Background: This mixed-methods study explores how structural factors – such as institutions, social inequalities and work environments – shape sex workers’ vulnerability to discrimination and violence in Lima, Peru, and how these ultimately affect the capacity of individuals to navigate health risks. The study takes a participatory approach, working with peer interviewers to collect and interpret data, and has three components: a secondary data analysis, in-depth interviews with sex workers, and semi-structured interviews with key stakeholders. This research will contribute to Pippa Grenfell’s PhD thesis and is being carried out in collaboration with the Peruvian Cayetano Heredia University in Lima, where she is currently based.

Timetable: 25 July 2011 to 24 July 2014


Can text messages increase safer sexual health behaviours in young people? Intervention development and pilot trial

Funded by: Health Technology Assessment
Team: Rebecca French and Kaye Wellings. The PI is Caroline Free (EPH)
Research objectives:

  • To carry out formative evaluation aimed at developing an acceptable and appropriate mobile phone-based intervention to promote safe sexual health behaviour.
  • To conduct a pilot randomised controlled trial of the mobile technology-based sexual health intervention.
  • To make final modifications to the intervention.
  • To write a funding application for a main trial if the pilot trial demonstrates that a main trial is feasible.

Timetable: September 2012 to 31 August 2014


Optimising identification, referral and care of trafficked people within the NHS (PR-IP-0611-23002)

Funded by: Department of Health
Team: This study is being led by the Institute of Psychiatry, King’s College London and incorporates a large team of collaborators including LSHTM (Rebecca French)
Research objectives:
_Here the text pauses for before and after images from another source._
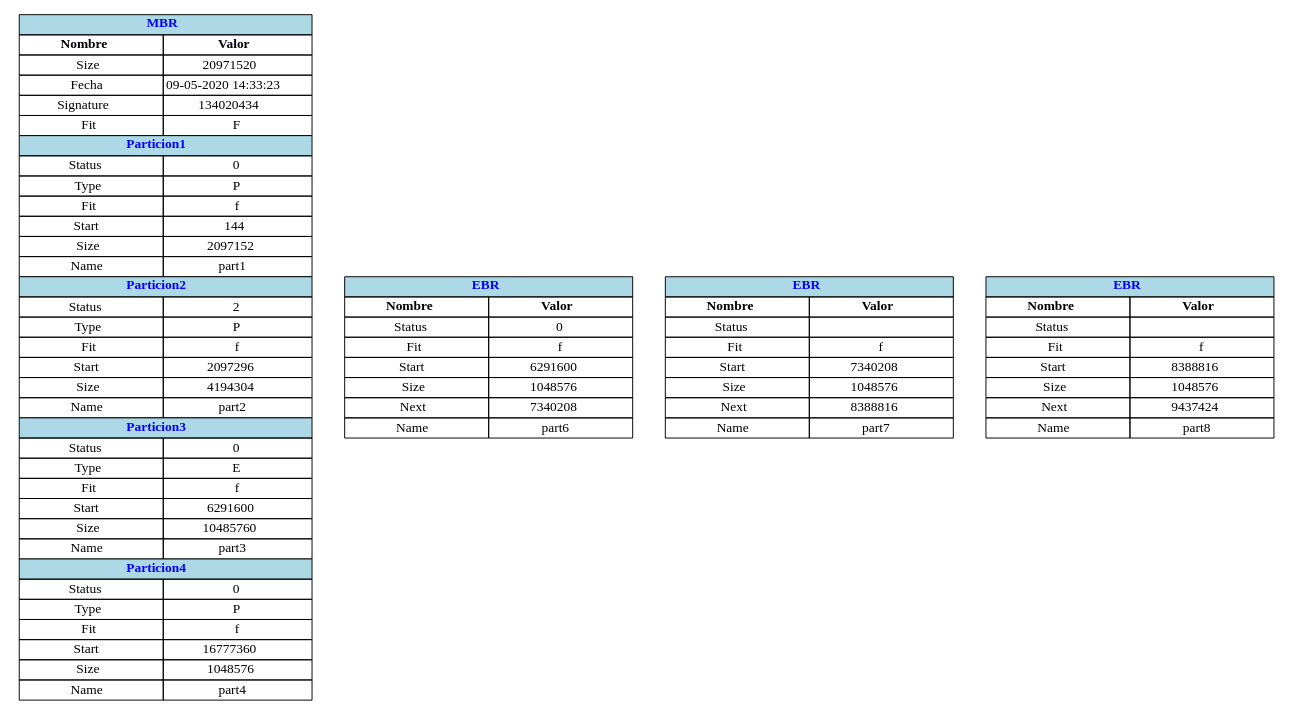
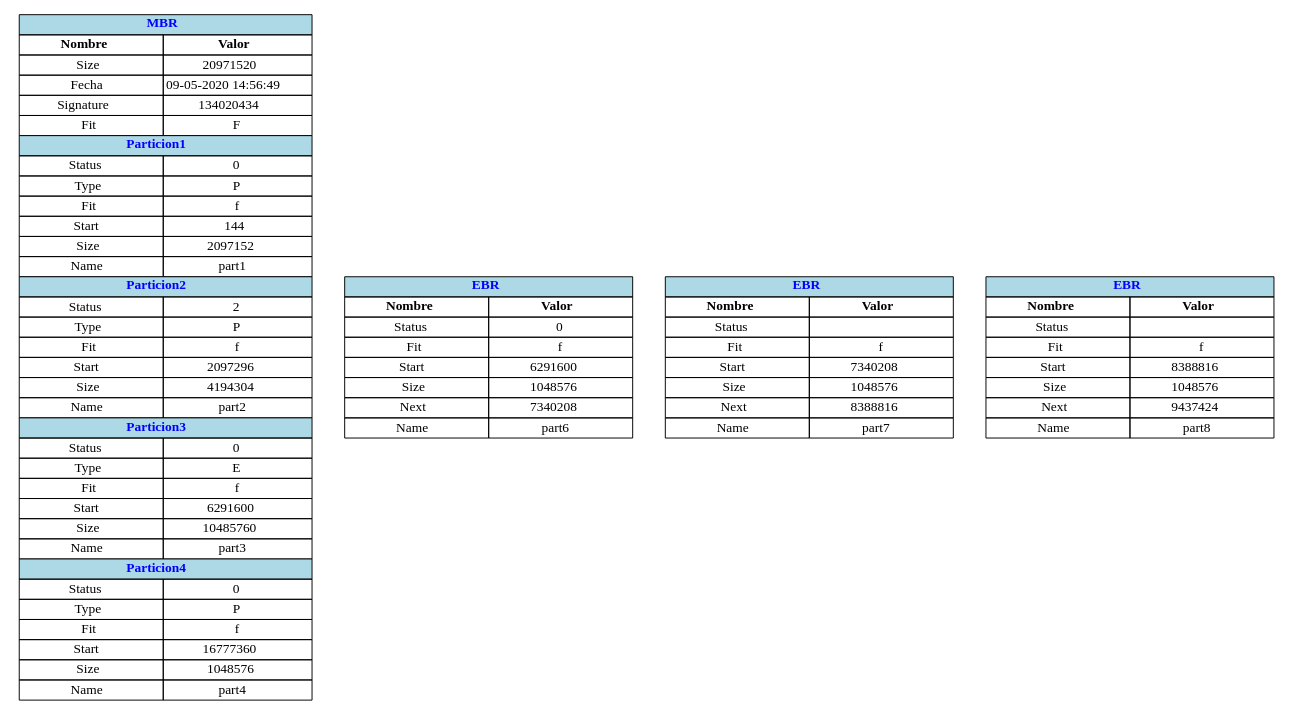
One commit to xJosee/SistemaArchivos changed the diagram in Reportes/graficaEBR.dot. Above: the diagram before and after it, drawn with Graphviz. The commit also changed 4 other files, not shown here.

```diff
--- a/Reportes/graficaEBR.dot
+++ b/Reportes/graficaEBR.dot
@@ -1,80 +1,80 @@
 digraph G{ 
 node [shape=plaintext]
 tbl[
 label=<
 <table border='0' cellborder='1' cellspacing='0' width='300'  height='200' >
  <tr ><td colspan='2' bgcolor= 'lightblue' ><b><font color='blue'>MBR</font></b></td></tr><tr>  <td width='150'> <b>Nombre</b> </td> <td width='150'> <b>Valor</b> </td>  </tr>
 <tr>  <td>Size</td><td>20971520</td>  </tr>
-<tr>  <td>Fecha</td> <td>09-05-2020 14:33:23</td>  </tr>
+<tr>  <td>Fecha</td> <td>09-05-2020 14:56:49</td>  </tr>
 <tr>  <td>Signature</td> <td>134020434</td>  </tr>
 <tr>  <td>Fit</td> <td>F</td>  </tr>
 <tr ><td colspan='2' bgcolor= 'lightblue' ><b><font color='blue'>Particion1</font></b></td></tr>
 <tr>  <td>Status</td> <td>0</td>  </tr>
 <tr>  <td>Type</td> <td>P</td>  </tr>
 <tr>  <td>Fit</td> <td>f</td>  </tr>
 <tr>  <td>Start</td> <td>144</td>  </tr>
 <tr>  <td>Size</td> <td>2097152</td>  </tr>
 <tr>  <td>Name</td> <td>part1</td>  </tr>
 <tr ><td colspan='2' bgcolor= 'lightblue' ><b><font color='blue'>Particion2</font></b></td></tr>
 <tr>  <td>Status</td> <td>2</td>  </tr>
 <tr>  <td>Type</td> <td>P</td>  </tr>
 <tr>  <td>Fit</td> <td>f</td>  </tr>
 <tr>  <td>Start</td> <td>2097296</td>  </tr>
 <tr>  <td>Size</td> <td>4194304</td>  </tr>
 <tr>  <td>Name</td> <td>part2</td>  </tr>
 <tr ><td colspan='2' bgcolor= 'lightblue' ><b><font color='blue'>Particion3</font></b></td></tr>
 <tr>  <td>Status</td> <td>0</td>  </tr>
 <tr>  <td>Type</td> <td>E</td>  </tr>
 <tr>  <td>Fit</td> <td>f</td>  </tr>
 <tr>  <td>Start</td> <td>6291600</td>  </tr>
 <tr>  <td>Size</td> <td>10485760</td>  </tr>
 <tr>  <td>Name</td> <td>part3</td>  </tr>
 <tr ><td colspan='2' bgcolor= 'lightblue' ><b><font color='blue'>Particion4</font></b></td></tr>
 <tr>  <td>Status</td> <td>0</td>  </tr>
 <tr>  <td>Type</td> <td>P</td>  </tr>
 <tr>  <td>Fit</td> <td>f</td>  </tr>
 <tr>  <td>Start</td> <td>16777360</td>  </tr>
 <tr>  <td>Size</td> <td>1048576</td>  </tr>
 <tr>  <td>Name</td> <td>part4</td>  </tr>
 </table>
 >];
 
 tbl_1[
 label=<
  <table border='0' cellborder='1' cellspacing='0'  width='300' height='160' >
  <tr ><td colspan='2' bgcolor= 'lightblue' ><b><font color='blue'>EBR</font></b></td></tr><tr ><td width='150'><b>Nombre</b></td> <td width='150'><b>Valor</b></td>  </tr>
 <tr>  <td>Status</td> <td>0</td>  </tr>
 <tr>  <td>Fit</td> <td>f</td>  </tr>
 <tr>  <td>Start</td> <td>6291600</td>  </tr>
 <tr>  <td>Size</td> <td>1048576</td>  </tr>
 <tr>  <td>Next</td> <td>7340208</td>  </tr>
 <tr>  <td>Name</td> <td>part6</td>  </tr>
 </table>
 >];
 
 tbl_2[
 label=<
  <table border='0' cellborder='1' cellspacing='0'  width='300' height='160' >
  <tr ><td colspan='2' bgcolor= 'lightblue' ><b><font color='blue'>EBR</font></b></td></tr><tr ><td width='150'><b>Nombre</b></td> <td width='150'><b>Valor</b></td>  </tr>
 <tr>  <td>Status</td> <td></td>  </tr>
 <tr>  <td>Fit</td> <td>f</td>  </tr>
 <tr>  <td>Start</td> <td>7340208</td>  </tr>
 <tr>  <td>Size</td> <td>1048576</td>  </tr>
 <tr>  <td>Next</td> <td>8388816</td>  </tr>
 <tr>  <td>Name</td> <td>part7</td>  </tr>
 </table>
 >];
 
 tbl_3[
 label=<
  <table border='0' cellborder='1' cellspacing='0'  width='300' height='160' >
  <tr ><td colspan='2' bgcolor= 'lightblue' ><b><font color='blue'>EBR</font></b></td></tr><tr ><td width='150'><b>Nombre</b></td> <td width='150'><b>Valor</b></td>  </tr>
 <tr>  <td>Status</td> <td></td>  </tr>
 <tr>  <td>Fit</td> <td>f</td>  </tr>
 <tr>  <td>Start</td> <td>8388816</td>  </tr>
 <tr>  <td>Size</td> <td>1048576</td>  </tr>
 <tr>  <td>Next</td> <td>9437424</td>  </tr>
 <tr>  <td>Name</td> <td>part8</td>  </tr>
 </table>
 >];
 }
```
  • To synthesise evidence on the number of trafficked people identified in the UK, their associated healthcare needs, experiences and care pathways.
  • To document NHS knowledge, experience and gaps, and explore healthcare models in other European states with more well-established responses.
  • To provide recommendations, dissemination strategy and tools to support the NHS to identify, refer and treat trafficked people, and to become a strategic partner within the UK National Referral Mechanism.

Timetable: 1 July 2012 to 30 June 2015